> **Problem**
An image-free, word-for-word version of the records below is to be returned.

> **Entries supplied**
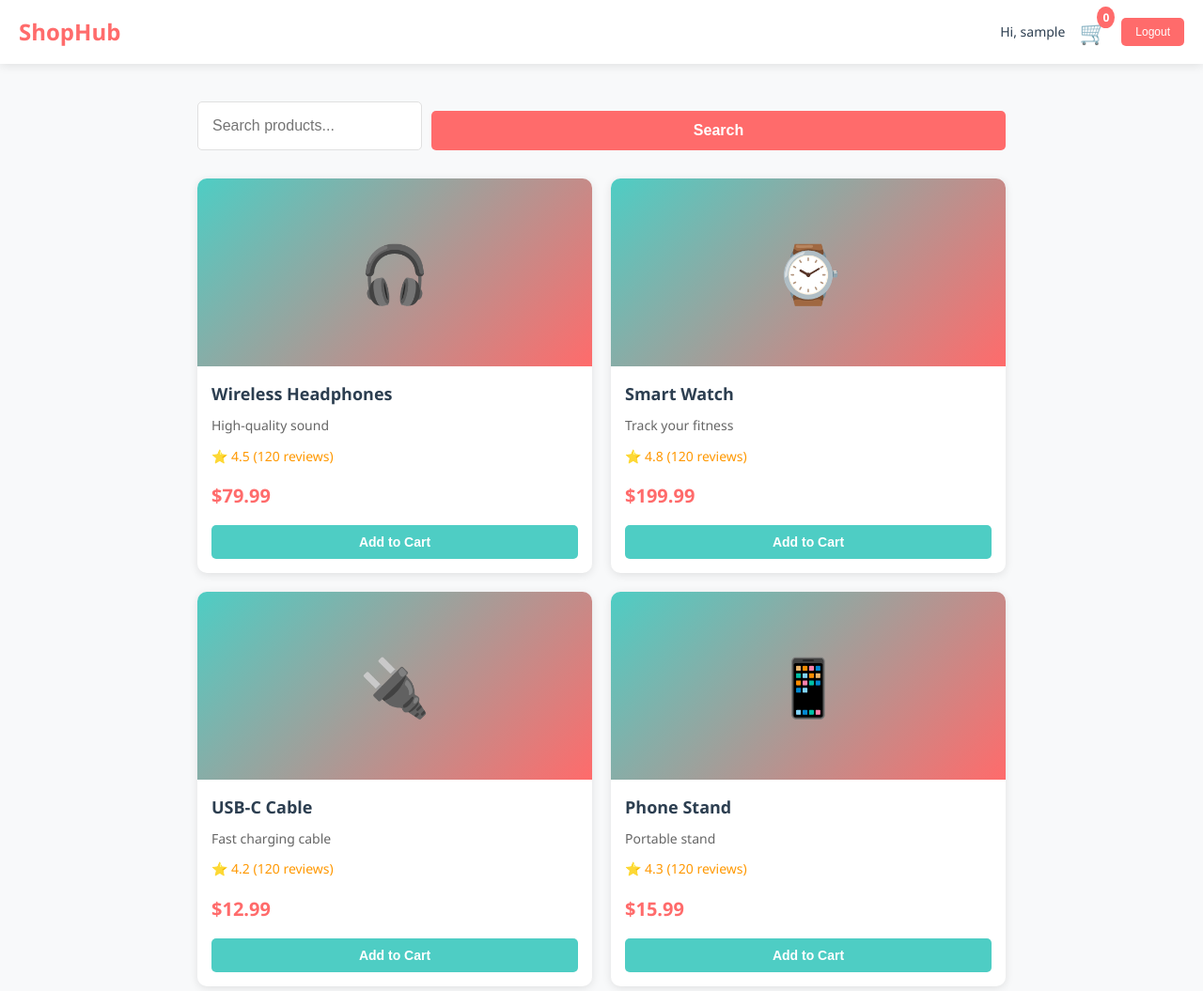
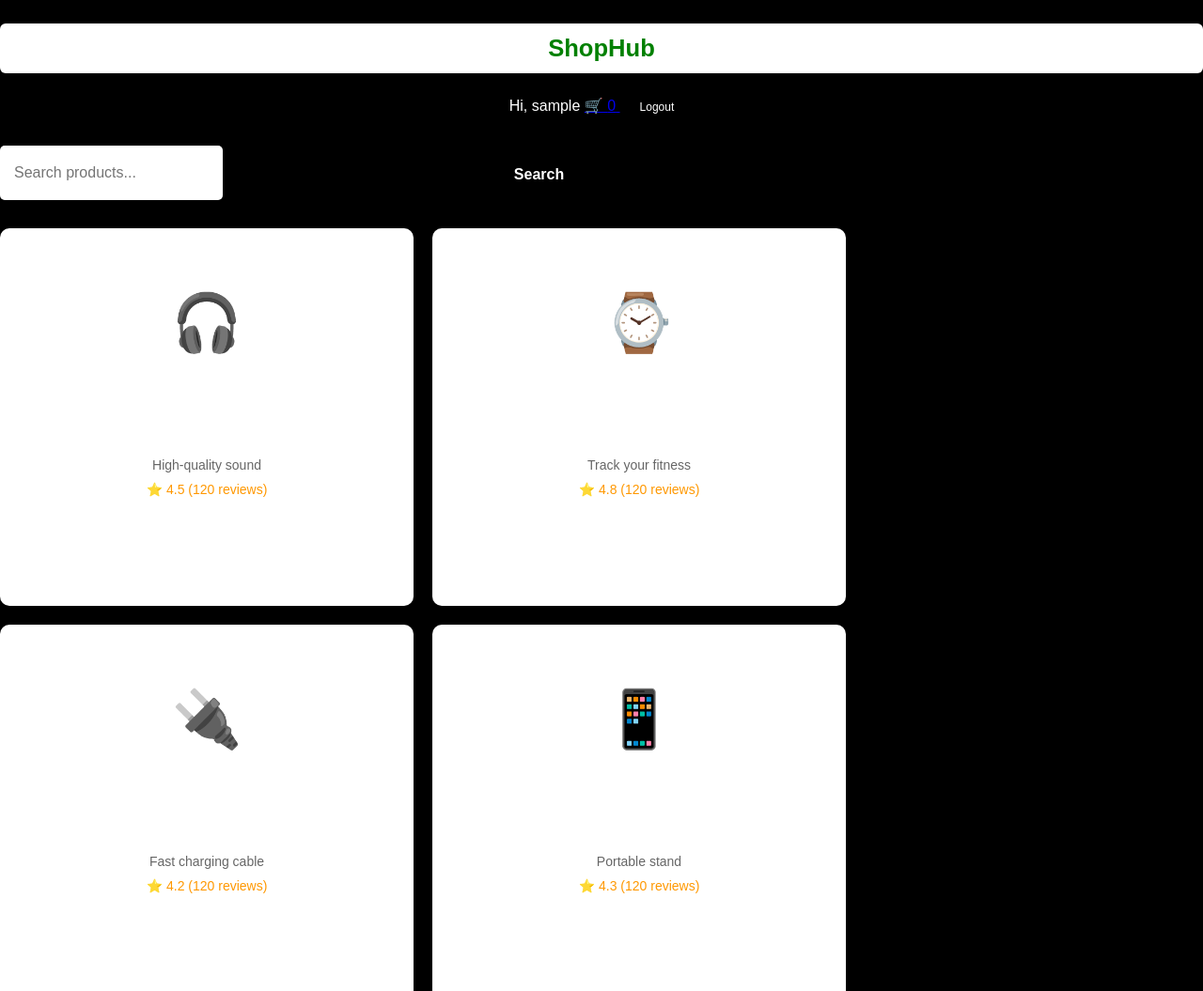
Before and after one commit to chumliws-design/Chumlies, a plain HTML site: page inventory.html in a window 1280 px wide. Shown: the top 1055 px of the page at 94% size. Drawn offline with Linux system fonts and the light colour scheme; sample sign-in values are in the browser's storage.

Commit message:
Refactor styles and add reset styles

```diff
--- a/styles.css
+++ b/styles.css
@@ -1,65 +1,126 @@
-/* General Styles */
+/* RESET */
 * {
     margin: 0;
     padding: 0;
     box-sizing: border-box;
+    font-family: Arial, sans-serif;
 }
 
-:root {
-    --primary-color: #ff6b6b;
-    --secondary-color: #4ecdc4;
-    --text-color: #2c3e50;
-    --bg-color: #f8f9fa;
-    --border-color: #e0e0e0;
-    --shadow: 0 2px 10px rgba(0, 0, 0, 0.1);
+/* BODY */
+body {
+    background: #000;
+    color: #fff;
+    text-align: center;
+    padding-bottom: 40px;
 }
 
-body {
-    font-family: 'Segoe UI', Tahoma, Geneva, Verdana, sans-serif;
-    background-color: var(--bg-color);
-    color: var(--text-color);
-    line-height: 1.6;
+/* HEADER */
+h1 {
+    color: #00ff00;
+    padding: 30px 0;
+    font-size: 2.5rem;
 }
 
-.container {
-    max-width: 600px;
-    margin: 0 auto;
-    padding: 20px;
+/* SECTION TITLES */
+h2 {
+    background: #fff;
+    color: #008000;
+    padding: 12px 0;
+    margin: 25px 0 15px;
+    font-size: 1.6rem;
+    border-radius: 6px;
 }
 
-/* Navbar */
-.navbar {
-    background-color: white;
-    padding: 15px 20px;
-    box-shadow: var(--shadow);
-    display: flex;
-    justify-content: space-between;
-    align-items: center;
-    position: sticky;
-    top: 0;
-    z-index: 100;
+/* NAVIGATION */
+.nav ul {
+    list-style: none;
+    background: #fff;
+    padding: 12px 0;
+    border-radius: 6px;
 }
 
-.navbar-title {
-    font-size: 24px;
-    color: var(--primary-color);
-    font-weight: bold;
+.nav ul li {
+    display: inline-block;
+    margin: 0 12px;
 }
 
-.navbar-right {
-    display: flex;
-    align-items: center;
-    gap: 15px;
+.nav ul li a {
+    color: #008000;
+    text-decoration: none;
+    font-weight: bold;
+    font-size: 1rem;
 }
 
-.user-name {
-    font-size: 14px;
-    color: var(--text-color);
+.nav ul li a:hover {
+    text-decoration: underline;
 }
 
-.cart-icon {
-    position: relative;
-    text-decoration: none;
+/* BUTTONS */
+button {
+    background: #008000;
+    color: #fff;
+    border: none;
+    padding: 10px 18px;
+    margin: 6px;
+    border-radius: 6px;
+    cursor: pointer;
+    font-size: 1rem;
+    transition: 0.2s ease;
+}
+
+button:hover {
+    background: #00b300;
+}
+
+/* SECTIONS */
+.section {
+    margin: 20px auto;
+    max-width: 900px;
+}
+
+/* IMAGES */
+img {
+    width: 250px;
+    height: 250px;
+    border-radius: 10px;
+    margin: 10px 0;
+}
+
+/* RESPONSIVE DESIGN */
+@media (max-width: 900px) {
+    .nav ul li {
+        margin: 8px;
+    }
+}
+
+@media (max-width: 600px) {
+    h1 {
+        font-size: 2rem;
+    }
+
+    h2 {
+        font-size: 1.3rem;
+    }
+
+    .nav ul {
+        padding: 15px 0;
+    }
+
+    .nav ul li {
+        display: block;
+        margin: 10px 0;
+    }
+
+    button {
+        width: 85%;
+        max-width: 300px;
+    }
+
+    img {
+        width: 200px;
+        height: 200px;
+    }
+}    text-decoration: none;
     font-size: 24px;
 }
 
```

> **Answer space**
Before and after one commit to chumliws-design/Chumlies, a plain HTML site: page inventory.html in a window 1280 px wide. Shown: the top 1055 px of the page at 94% size. Drawn offline with Linux system fonts and the light colour scheme; sample sign-in values are in the browser's storage.

Commit message:
Refactor styles and add reset styles

```diff
--- a/styles.css
+++ b/styles.css
@@ -1,65 +1,126 @@
-/* General Styles */
+/* RESET */
 * {
     margin: 0;
     padding: 0;
     box-sizing: border-box;
+    font-family: Arial, sans-serif;
 }
 
-:root {
-    --primary-color: #ff6b6b;
-    --secondary-color: #4ecdc4;
-    --text-color: #2c3e50;
-    --bg-color: #f8f9fa;
-    --border-color: #e0e0e0;
-    --shadow: 0 2px 10px rgba(0, 0, 0, 0.1);
+/* BODY */
+body {
+    background: #000;
+    color: #fff;
+    text-align: center;
+    padding-bottom: 40px;
 }
 
-body {
-    font-family: 'Segoe UI', Tahoma, Geneva, Verdana, sans-serif;
-    background-color: var(--bg-color);
-    color: var(--text-color);
-    line-height: 1.6;
+/* HEADER */
+h1 {
+    color: #00ff00;
+    padding: 30px 0;
+    font-size: 2.5rem;
 }
 
-.container {
-    max-width: 600px;
-    margin: 0 auto;
-    padding: 20px;
+/* SECTION TITLES */
+h2 {
+    background: #fff;
+    color: #008000;
+    padding: 12px 0;
+    margin: 25px 0 15px;
+    font-size: 1.6rem;
+    border-radius: 6px;
 }
 
-/* Navbar */
-.navbar {
-    background-color: white;
-    padding: 15px 20px;
-    box-shadow: var(--shadow);
-    display: flex;
-    justify-content: space-between;
-    align-items: center;
-    position: sticky;
-    top: 0;
-    z-index: 100;
+/* NAVIGATION */
+.nav ul {
+    list-style: none;
+    background: #fff;
+    padding: 12px 0;
+    border-radius: 6px;
 }
 
-.navbar-title {
-    font-size: 24px;
-    color: var(--primary-color);
-    font-weight: bold;
+.nav ul li {
+    display: inline-block;
+    margin: 0 12px;
 }
 
-.navbar-right {
-    display: flex;
-    align-items: center;
-    gap: 15px;
+.nav ul li a {
+    color: #008000;
+    text-decoration: none;
+    font-weight: bold;
+    font-size: 1rem;
 }
 
-.user-name {
-    font-size: 14px;
-    color: var(--text-color);
+.nav ul li a:hover {
+    text-decoration: underline;
 }
 
-.cart-icon {
-    position: relative;
-    text-decoration: none;
+/* BUTTONS */
+button {
+    background: #008000;
+    color: #fff;
+    border: none;
+    padding: 10px 18px;
+    margin: 6px;
+    border-radius: 6px;
+    cursor: pointer;
+    font-size: 1rem;
+    transition: 0.2s ease;
+}
+
+button:hover {
+    background: #00b300;
+}
+
+/* SECTIONS */
+.section {
+    margin: 20px auto;
+    max-width: 900px;
+}
+
+/* IMAGES */
+img {
+    width: 250px;
+    height: 250px;
+    border-radius: 10px;
+    margin: 10px 0;
+}
+
+/* RESPONSIVE DESIGN */
+@media (max-width: 900px) {
+    .nav ul li {
+        margin: 8px;
+    }
+}
+
+@media (max-width: 600px) {
+    h1 {
+        font-size: 2rem;
+    }
+
+    h2 {
+        font-size: 1.3rem;
+    }
+
+    .nav ul {
+        padding: 15px 0;
+    }
+
+    .nav ul li {
+        display: block;
+        margin: 10px 0;
+    }
+
+    button {
+        width: 85%;
+        max-width: 300px;
+    }
+
+    img {
+        width: 200px;
+        height: 200px;
+    }
+}    text-decoration: none;
     font-size: 24px;
 }
 
```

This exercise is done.